I did about twenty turns in a row, then lost my balance and in the crazy acceleration tottered to the tail of the board--completely off the pad, holding onto the bare fiberglass with my toenails. I teetered there for literally minutes while the board was pointed straight down the face of a swell, rocketing along. Finally it slid to the bottom and leveled off, and I clawed my way back to the center. I thought "wow, if someone saw that from the side it probably looked like I knew what I was doing, instead of just barely being along for the ride." Sure enough, a windsurfer pulled up and said "holy crap, that was awesome. I have to get one of these". and then he said "wow, you're an old guy". I was way too flabbergasted by the wacko ride to respond, so I smiled lamely. Only later did I think I SHOULD have said "Oh, this is what we guys at the old folks home do when we burn out on pinochle".

I had little time to ponder all that because the wind was picking up. the tops of the swells were blowing off and the air was full of spindrift. The kite folks way up ahead off the sandbar disappeared. They might turn up somewhere in Idaho. Most of the windsurfers were gone as well, either saying their rosary and looking at the water or rigging a hankie sized sail so popular in the gorge on days like this. The few souls that remained on the water were touching down every fifty feet or so. I passed two windsurfers huddling in the water and slowed to check on them. They asked me when the wind was likely to drop. I suggested they roll up their stuff and float downwind to the hook. Hope they took my advice, they looked kind of scared.

A little cove I call the castle was coming up. I thought it might be cool to try to shoot the opening and take a break. It's a little slot in a rock wall, but I figured I could make it. When i went through the slot at mach 2 I realized what a chance I was taking. but it worked out. I got to change my iPhone to other music, shoot a few shots, and calm down. An hour of survival swell surfing was taking a toll. I watched a barge and tug coming up the river, smashing whitewater over the length of the barge. wild stuff.

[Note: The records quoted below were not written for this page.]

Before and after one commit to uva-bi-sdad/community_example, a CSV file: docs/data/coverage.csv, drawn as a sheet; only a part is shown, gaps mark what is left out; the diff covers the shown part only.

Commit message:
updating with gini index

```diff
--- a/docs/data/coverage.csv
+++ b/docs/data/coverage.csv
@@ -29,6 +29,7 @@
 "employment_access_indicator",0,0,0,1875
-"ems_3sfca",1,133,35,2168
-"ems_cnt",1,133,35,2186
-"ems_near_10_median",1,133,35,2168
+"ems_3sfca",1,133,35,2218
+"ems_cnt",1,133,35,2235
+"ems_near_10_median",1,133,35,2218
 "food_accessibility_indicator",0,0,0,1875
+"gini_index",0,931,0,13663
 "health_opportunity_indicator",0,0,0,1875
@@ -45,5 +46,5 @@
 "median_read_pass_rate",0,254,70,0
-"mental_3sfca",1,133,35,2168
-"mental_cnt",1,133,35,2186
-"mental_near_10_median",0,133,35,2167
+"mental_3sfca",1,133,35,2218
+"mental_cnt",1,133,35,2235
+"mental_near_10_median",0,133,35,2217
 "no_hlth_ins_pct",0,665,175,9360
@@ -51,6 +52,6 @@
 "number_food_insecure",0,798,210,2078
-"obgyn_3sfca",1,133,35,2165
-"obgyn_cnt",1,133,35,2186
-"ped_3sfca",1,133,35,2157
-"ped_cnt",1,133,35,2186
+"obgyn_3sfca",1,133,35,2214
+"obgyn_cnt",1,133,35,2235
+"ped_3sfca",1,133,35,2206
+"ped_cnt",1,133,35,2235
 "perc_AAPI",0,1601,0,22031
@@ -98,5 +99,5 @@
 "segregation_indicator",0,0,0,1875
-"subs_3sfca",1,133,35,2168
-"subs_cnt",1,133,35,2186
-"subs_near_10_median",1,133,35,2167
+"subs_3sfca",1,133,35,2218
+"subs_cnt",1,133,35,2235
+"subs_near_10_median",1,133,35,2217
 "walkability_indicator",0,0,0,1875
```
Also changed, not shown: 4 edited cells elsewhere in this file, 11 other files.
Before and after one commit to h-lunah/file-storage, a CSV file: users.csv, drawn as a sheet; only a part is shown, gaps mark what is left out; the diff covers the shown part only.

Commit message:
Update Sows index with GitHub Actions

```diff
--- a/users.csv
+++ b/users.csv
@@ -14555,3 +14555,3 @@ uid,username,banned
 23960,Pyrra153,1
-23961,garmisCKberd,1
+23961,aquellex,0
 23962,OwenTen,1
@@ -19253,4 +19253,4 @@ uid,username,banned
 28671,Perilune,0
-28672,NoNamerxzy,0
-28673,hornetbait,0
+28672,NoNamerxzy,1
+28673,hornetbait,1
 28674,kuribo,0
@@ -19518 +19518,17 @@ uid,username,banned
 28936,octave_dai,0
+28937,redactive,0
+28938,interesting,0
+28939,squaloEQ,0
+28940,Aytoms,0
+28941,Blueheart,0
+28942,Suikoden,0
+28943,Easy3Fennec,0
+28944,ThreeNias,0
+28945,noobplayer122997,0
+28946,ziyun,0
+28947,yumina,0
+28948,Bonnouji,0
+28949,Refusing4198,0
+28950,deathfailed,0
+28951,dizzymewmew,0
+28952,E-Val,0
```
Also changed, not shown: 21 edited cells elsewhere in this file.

When I hopped back on my board and pushed into the wind I raised my paddle to sail for a bit. I could barely hold it up as a sail. I was doing at least five knots just from wind on my body. I suspect the gusts might have hit 50. The swells were getting ripped to pieces by the wind. I rounded the tip of Wells Island and looked behind me to see a huge set of swells bearing down. I assume it was wake from the barge that was transformed by the wind into big face. They looked like reef waves--big, smooth faced, and feathering. I paddled into the first one and was off--I rode from the tip of wells island to well past the big log that juts out of the water midway down the island. An amazingly long ride. I didn't do any cutbacks with my F18, but I curved up and down the swell. wild ride. and when I dropped out the next one was right behind and ikt took me to the end of the island.

From there the ride was fairly uneventful, though when I went by the event center in the shallow water curving into the boat channel I caught a nice swell that carried me all the way through the mouth. While I was getting my stuff onto the truck a guy and two girls ran up to see what i was doing. they had been following me from the hook, and were completely blown away by the entire idea of riding a surfboard in the Columbia river. I could have sold them three board right then and there. They were literally overwhelmed--completely excited by the whole idea.

They should have seen it from My perspective.

Maliko is Maliko, but Hood River is a damn close second, with it's own unique set of challenges. I bet we're going to find some even better runs here. I can't wait.

« Last Edit: September 24, 2023, 07:15:16 PM by PonoBill »
Foote 10'4X34", SIC 17.5 V1 hollow and an EPS one in Hood River. Foote 9'0" x 31", L41 8'8", 18' Speedboard, etc. etc.


  • Cortez Bank Status
  • *****
  • Posts: 3201
    • View Profile
Re: So this popped up from 14 years ago on Facebook
« Reply #1 on: Today at 02:24:51 AM »
Great story and foreshadowing the coming foil mania.


SimplePortal 2.3.7 © 2008-2023, SimplePortal